Topic of the second day was poisoning, which considers to be a major challenge in the nature conservation palette. This section of the conference was also a closing event of the HELICON LIFE+ programme (www.imperialeagle.hu) and the opening event of the PannonEagle LIFE+ programme, both coordinated by MME/Birdlife.
Photos from the conference (Photos: Márton Horváth).
To support the effectiveness of bird protection we have been participating in numerous projects, among them international ones as well – said Kovács Gábor Deputy CEO of Mavir. He also added that within the company’s artificial nest programme they provide nesting substrate for protected and strictly protected raptor species on high-voltage pylons. The other important element is the placement of bird deterring flyers, which prevent them from collision. In the past few years, more than 3000 flyers were put out in areas where the transmission lines cross the habitat of Great Bustard or other important bird areas.

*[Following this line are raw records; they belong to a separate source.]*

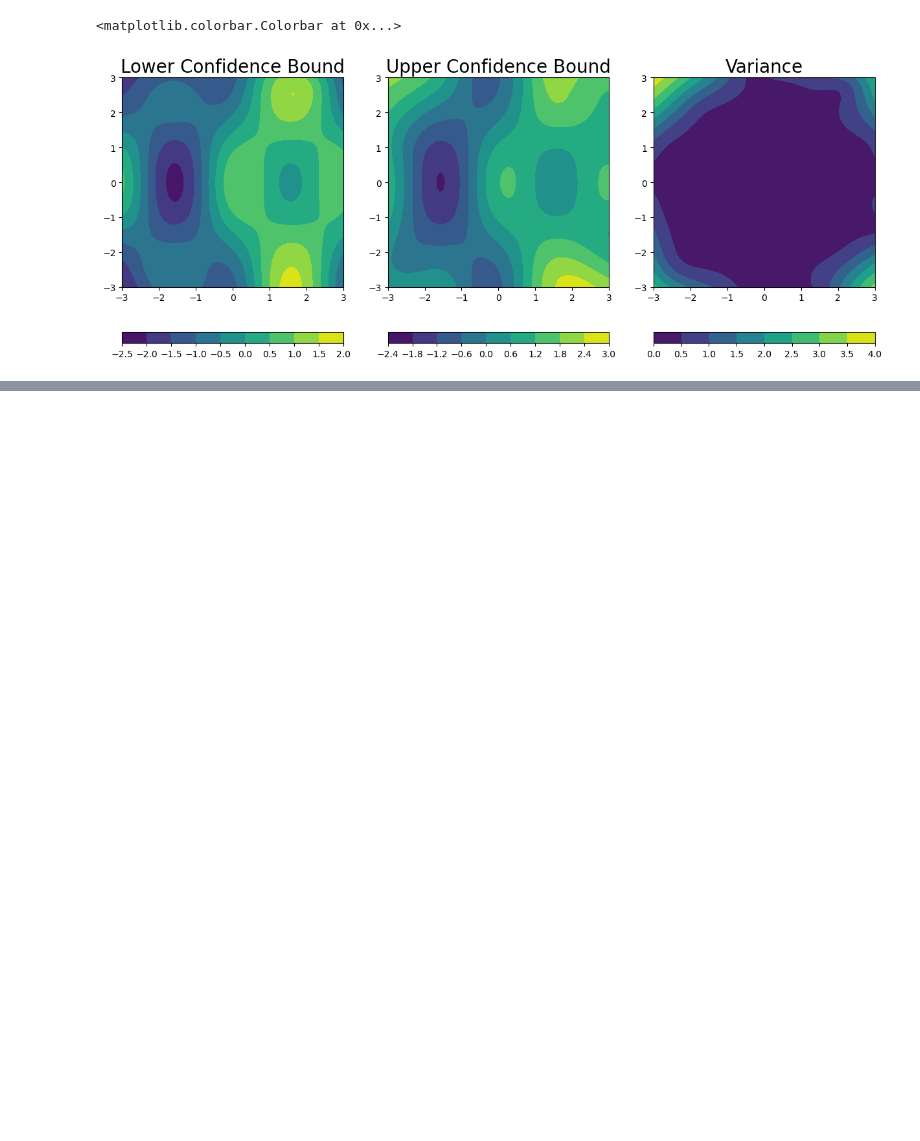
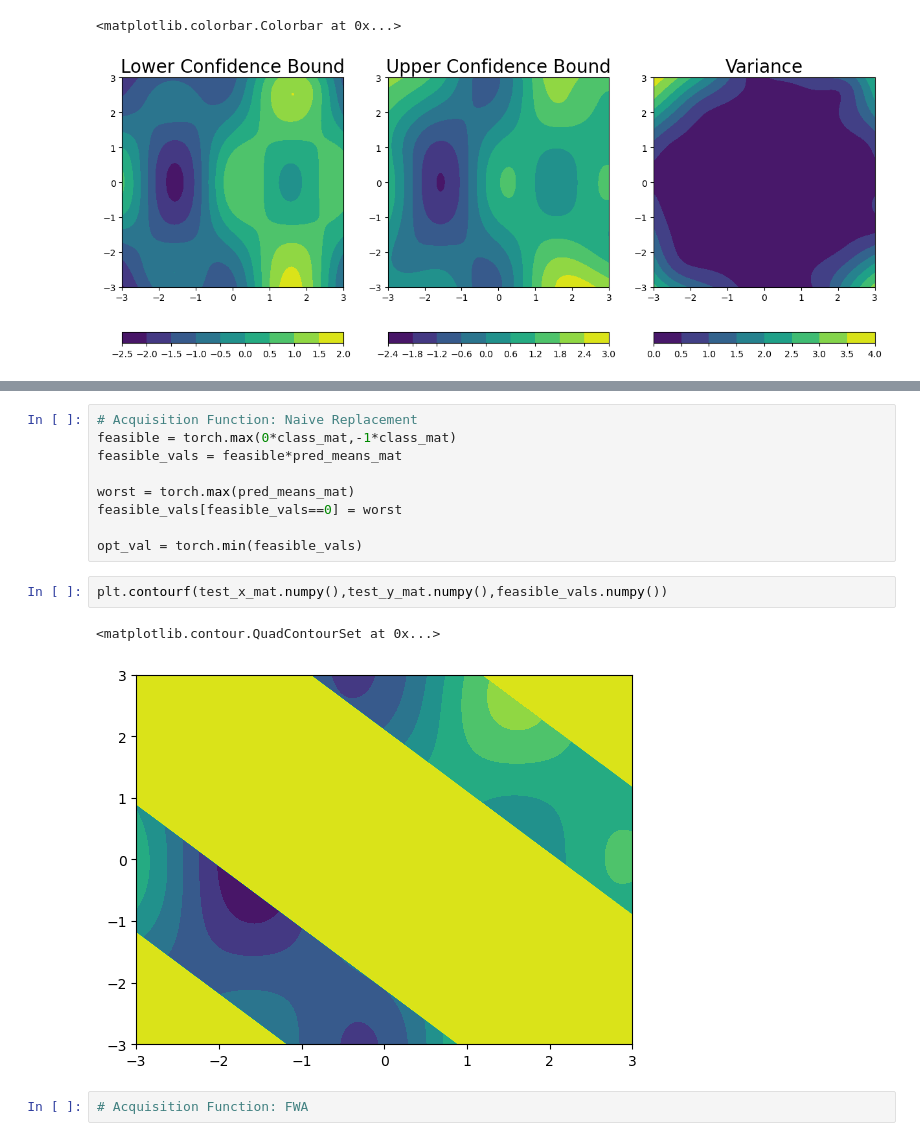
Before and after one commit to gourav-k/sprayable-hydrogels, a Jupyter notebook: Toy_problem/gpytorch_regression_toyProblem.ipynb, the cells around one changed output, grey strips where cells are left out. Drawn from its saved outputs; the diff is of its cells as text; blank space fills up the shorter version.

```diff
--- a/Toy_problem/gpytorch_regression_toyProblem.ipynb
+++ b/Toy_problem/gpytorch_regression_toyProblem.ipynb
@@ -149,0 +161,16 @@ fig.colorbar(cs3,location='bottom')
+# %%
+# Acquisition Function: Naive Replacement
+feasible = torch.max(0*class_mat,-1*class_mat)
+feasible_vals = feasible*pred_means_mat
+
+worst = torch.max(pred_means_mat)
+feasible_vals[feasible_vals==0] = worst
+
+opt_val = torch.min(feasible_vals)
+# %%
+plt.contourf(test_x_mat.numpy(),test_y_mat.numpy(),feasible_vals.numpy())
+# %% [output]
+<matplotlib.contour.QuadContourSet at 0x...>
+[figure, added]
+# %%
+# Acquisition Function: FWA
```
Also changed, not shown: parts of 1 cell of this notebook.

Dr András Béres, the Deputy Director-General of the Ottó Herman Institute, said: as the technical support institute of the Ministry of Agriculture, they intend to improve the cause of nature conservation through facilitating cooperation between stakeholders, environmental education and practical conservation actions. He pointed out that the conference deals with actual and urgent problems and tasks since despite of the fact that both electrocution and poisoning have been discussed for years, the ultimate solution still seems to be far away. He also emphasized that in order to give adequate and effective answers to problems close cooperation is needed among state and civil organizations as well as different companies.
Dr Gergő Halmos, managing director of MME/Birdlife highlighted that poisoning wreaks havoc worldwide in protected bird and carnivore populations. Within the framework of HELICON LIFE+ Programme joint cooperation among national nature conservation, police and hunting organisations yielded excellent results in reducing poisoning, especially regarding Imperial Eagles being most prone to fall victim to this kind of a threat. Just like birds, the effect of poisoning knows no boundaries, therefore, it is inevitable to continue the work we started internationally and the EU funded PannonEagle Life project provides prime opportunities in the next five years to do that.

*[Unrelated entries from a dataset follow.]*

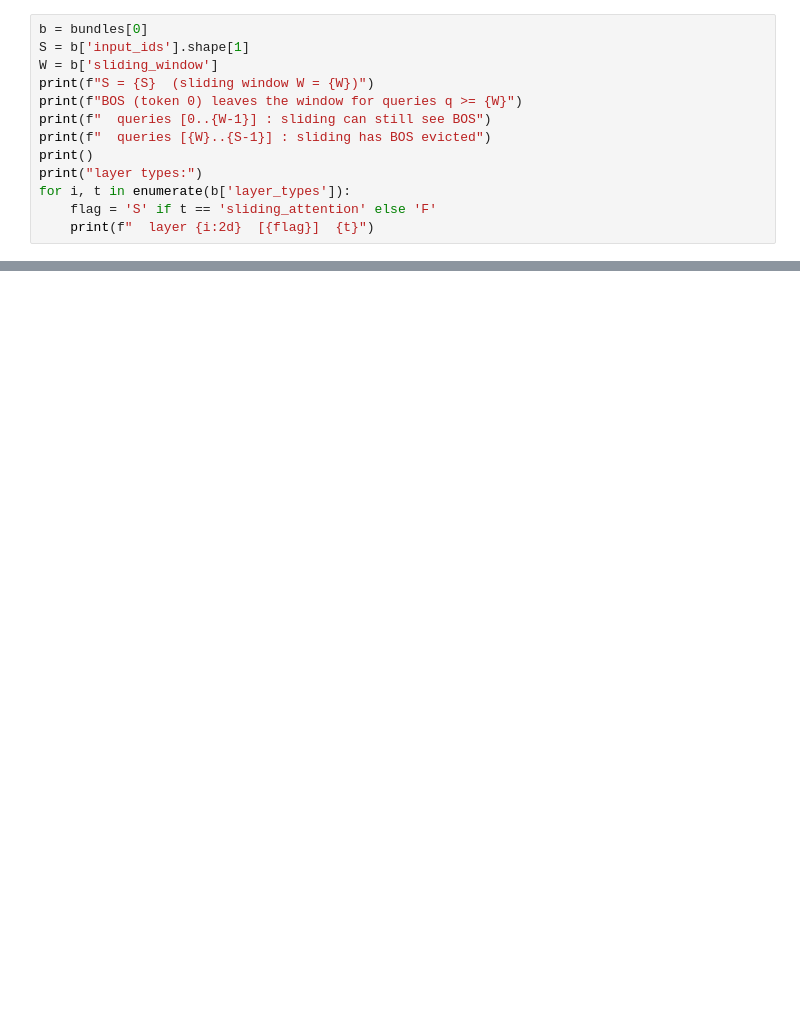
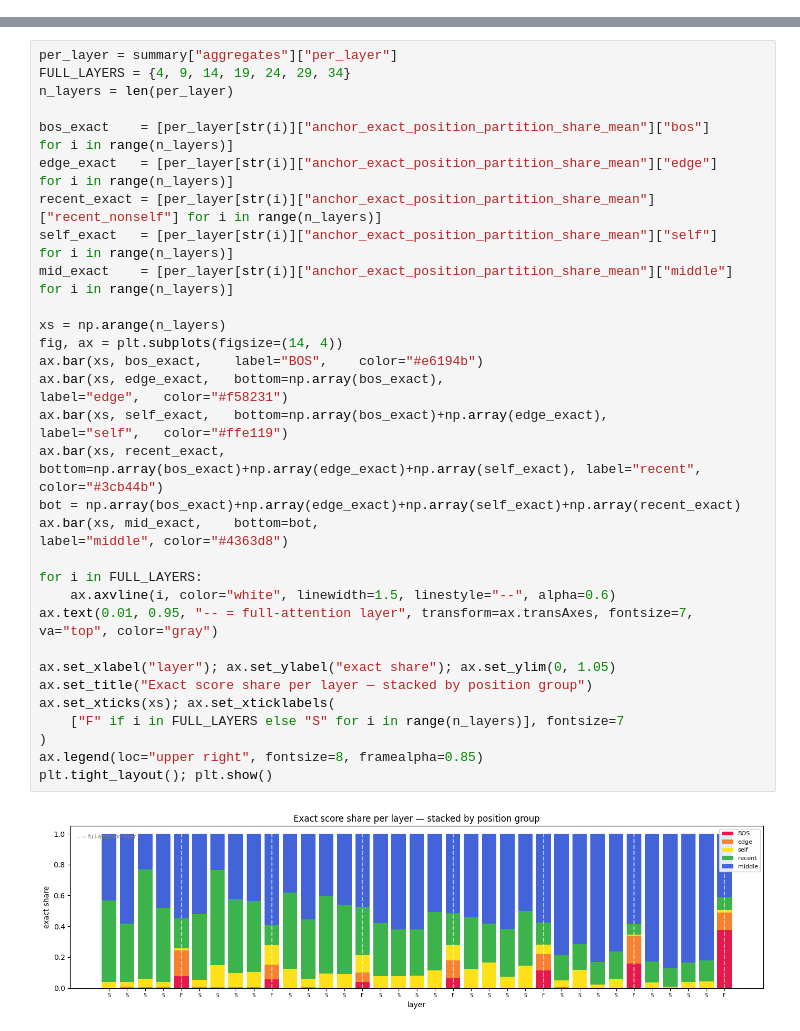
Before and after one commit to SoumilB7/Gemma4-barebones, a Jupyter notebook: experiments/AttentionSinks/analyze.ipynb, the cells around one changed output, grey strips where cells are left out. Cells and saved outputs as stored; diff of their text form; blank space fills up the shorter version.

```diff
--- a/experiments/AttentionSinks/analyze.ipynb
+++ b/experiments/AttentionSinks/analyze.ipynb
@@ -57,13 +0,0 @@ is 4-sliding : 1-full repeated, with one extra full at the end.
-# %%
-b = bundles[0]
-S = b['input_ids'].shape[1]
-W = b['sliding_window']
-print(f"S = {S}  (sliding window W = {W})")
-print(f"BOS (token 0) leaves the window for queries q >= {W}")
-print(f"  queries [0..{W-1}] : sliding can still see BOS")
-print(f"  queries [{W}..{S-1}] : sliding has BOS evicted")
-print()
-print("layer types:")
-for i, t in enumerate(b['layer_types']):
-    flag = 'S' if t == 'sliding_attention' else 'F'
-    print(f"  layer {i:2d}  [{flag}]  {t}")
@@ -310,0 +183,33 @@ ax.legend(fontsize=8); plt.tight_layout(); plt.show()
+# %%
+per_layer = summary["aggregates"]["per_layer"]
+FULL_LAYERS = {4, 9, 14, 19, 24, 29, 34}
+n_layers = len(per_layer)
+
+bos_exact    = [per_layer[str(i)]["anchor_exact_position_partition_share_mean"]["bos"]          for i in range(n_layers)]
+edge_exact   = [per_layer[str(i)]["anchor_exact_position_partition_share_mean"]["edge"]         for i in range(n_layers)]
+recent_exact = [per_layer[str(i)]["anchor_exact_position_partition_share_mean"]["recent_nonself"] for i in range(n_layers)]
+self_exact   = [per_layer[str(i)]["anchor_exact_position_partition_share_mean"]["self"]         for i in range(n_layers)]
+mid_exact    = [per_layer[str(i)]["anchor_exact_position_partition_share_mean"]["middle"]       for i in range(n_layers)]
+
+xs = np.arange(n_layers)
+fig, ax = plt.subplots(figsize=(14, 4))
+ax.bar(xs, bos_exact,    label="BOS",    color="#e6194b")
+ax.bar(xs, edge_exact,   bottom=np.array(bos_exact),                                    label="edge",   color="#f58231")
+ax.bar(xs, self_exact,   bottom=np.array(bos_exact)+np.array(edge_exact),               label="self",   color="#ffe119")
+ax.bar(xs, recent_exact, bottom=np.array(bos_exact)+np.array(edge_exact)+np.array(self_exact), label="recent", color="#3cb44b")
+bot = np.array(bos_exact)+np.array(edge_exact)+np.array(self_exact)+np.array(recent_exact)
+ax.bar(xs, mid_exact,    bottom=bot,                                                     label="middle", color="#4363d8")
+
+for i in FULL_LAYERS:
+    ax.axvline(i, color="white", linewidth=1.5, linestyle="--", alpha=0.6)
+ax.text(0.01, 0.95, "-- = full-attention layer", transform=ax.transAxes, fontsize=7, va="top", color="gray")
+
+ax.set_xlabel("layer"); ax.set_ylabel("exact share"); ax.set_ylim(0, 1.05)
+ax.set_title("Exact score share per layer — stacked by position group")
+ax.set_xticks(xs); ax.set_xticklabels(
+    ["F" if i in FULL_LAYERS else "S" for i in range(n_layers)], fontsize=7
+)
+ax.legend(loc="upper right", fontsize=8, framealpha=0.85)
+plt.tight_layout(); plt.show()
+# %% [output]
+[figure, added]
```
Also changed, not shown: parts of 33 cells of this notebook, 6 other files.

On the closing day of the conference, participants could visit the Eagle Centre near Jászberény, where they had the opportunity to inspect several injured birds of prey and try the educational trail.
Nearly 130 experts from 16 countries participated in the conference which lasted for three days. Altogether, 26 presentations were held in the two main themes of poisoning and electrocution